=== THE PROBLEM ===
Repeat the entries exactly, and do not carry the pictures over.

=== INFORMATION SHOWN ===
* * * *

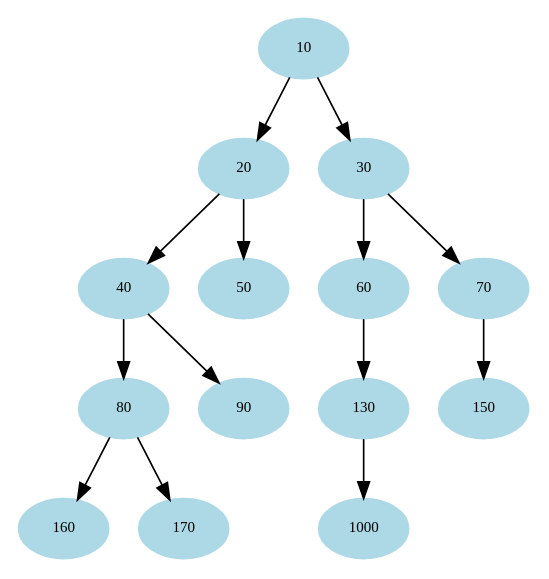
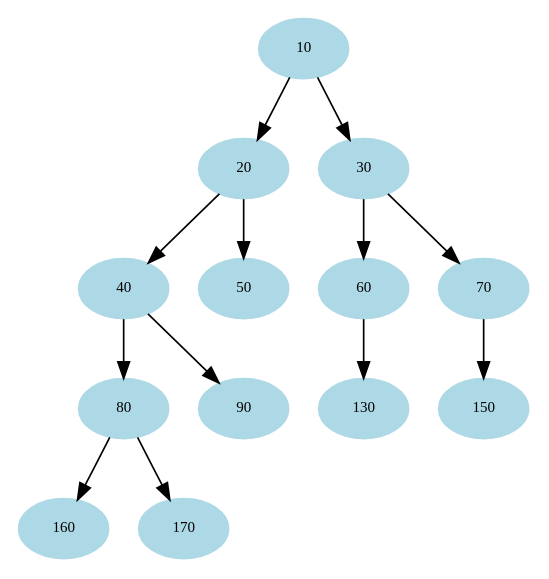
The diagram in tree.dot (sousanunes/bittrees), drawn with Graphviz before and after one commit. The commit also changed 3 other files, not shown here.

```diff
--- a/tree.dot
+++ b/tree.dot
@@ -1,43 +1,40 @@
 digraph Tree {
 node [shape=oval];
 1 [colorscheme=rdylgn8, fontsize=9, label=" 10", color=lightblue,style=filled ];
 1 -> 2;
 1 -> 3;
 node [shape=oval];
 2 [colorscheme=rdylgn8, fontsize=9, label=" 20", color=lightblue,style=filled ];
 2 -> 4;
 2 -> 5;
 node [shape=oval];
 3 [colorscheme=rdylgn8, fontsize=9, label=" 30", color=lightblue,style=filled ];
 3 -> 6;
 3 -> 7;
 node [shape=oval];
 4 [colorscheme=rdylgn8, fontsize=9, label=" 40", color=lightblue,style=filled ];
 4 -> 8;
 4 -> 9;
 node [shape=oval];
 5 [colorscheme=rdylgn8, fontsize=9, label=" 50", color=lightblue,style=filled ];
 node [shape=oval];
 6 [colorscheme=rdylgn8, fontsize=9, label=" 60", color=lightblue,style=filled ];
 6 -> 13;
 node [shape=oval];
 7 [colorscheme=rdylgn8, fontsize=9, label=" 70", color=lightblue,style=filled ];
 7 -> 15;
 node [shape=oval];
 8 [colorscheme=rdylgn8, fontsize=9, label=" 80", color=lightblue,style=filled ];
 8 -> 16;
 8 -> 17;
 node [shape=oval];
 9 [colorscheme=rdylgn8, fontsize=9, label=" 90", color=lightblue,style=filled ];
 node [shape=oval];
 13 [colorscheme=rdylgn8, fontsize=9, label=" 130", color=lightblue,style=filled ];
-13 -> 26;
 node [shape=oval];
 15 [colorscheme=rdylgn8, fontsize=9, label=" 150", color=lightblue,style=filled ];
 node [shape=oval];
 16 [colorscheme=rdylgn8, fontsize=9, label=" 160", color=lightblue,style=filled ];
 node [shape=oval];
 17 [colorscheme=rdylgn8, fontsize=9, label=" 170", color=lightblue,style=filled ];
-node [shape=oval];
-26 [colorscheme=rdylgn8, fontsize=9, label=" 1000", color=lightblue,style=filled ];
 }
```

* * * *

=== ANSWER SPACE ===
The diagram in tree.dot (sousanunes/bittrees), drawn with Graphviz before and after one commit. The commit also changed 3 other files, not shown here.

```diff
--- a/tree.dot
+++ b/tree.dot
@@ -1,43 +1,40 @@
 digraph Tree {
 node [shape=oval];
 1 [colorscheme=rdylgn8, fontsize=9, label=" 10", color=lightblue,style=filled ];
 1 -> 2;
 1 -> 3;
 node [shape=oval];
 2 [colorscheme=rdylgn8, fontsize=9, label=" 20", color=lightblue,style=filled ];
 2 -> 4;
 2 -> 5;
 node [shape=oval];
 3 [colorscheme=rdylgn8, fontsize=9, label=" 30", color=lightblue,style=filled ];
 3 -> 6;
 3 -> 7;
 node [shape=oval];
 4 [colorscheme=rdylgn8, fontsize=9, label=" 40", color=lightblue,style=filled ];
 4 -> 8;
 4 -> 9;
 node [shape=oval];
 5 [colorscheme=rdylgn8, fontsize=9, label=" 50", color=lightblue,style=filled ];
 node [shape=oval];
 6 [colorscheme=rdylgn8, fontsize=9, label=" 60", color=lightblue,style=filled ];
 6 -> 13;
 node [shape=oval];
 7 [colorscheme=rdylgn8, fontsize=9, label=" 70", color=lightblue,style=filled ];
 7 -> 15;
 node [shape=oval];
 8 [colorscheme=rdylgn8, fontsize=9, label=" 80", color=lightblue,style=filled ];
 8 -> 16;
 8 -> 17;
 node [shape=oval];
 9 [colorscheme=rdylgn8, fontsize=9, label=" 90", color=lightblue,style=filled ];
 node [shape=oval];
 13 [colorscheme=rdylgn8, fontsize=9, label=" 130", color=lightblue,style=filled ];
-13 -> 26;
 node [shape=oval];
 15 [colorscheme=rdylgn8, fontsize=9, label=" 150", color=lightblue,style=filled ];
 node [shape=oval];
 16 [colorscheme=rdylgn8, fontsize=9, label=" 160", color=lightblue,style=filled ];
 node [shape=oval];
 17 [colorscheme=rdylgn8, fontsize=9, label=" 170", color=lightblue,style=filled ];
-node [shape=oval];
-26 [colorscheme=rdylgn8, fontsize=9, label=" 1000", color=lightblue,style=filled ];
 }
```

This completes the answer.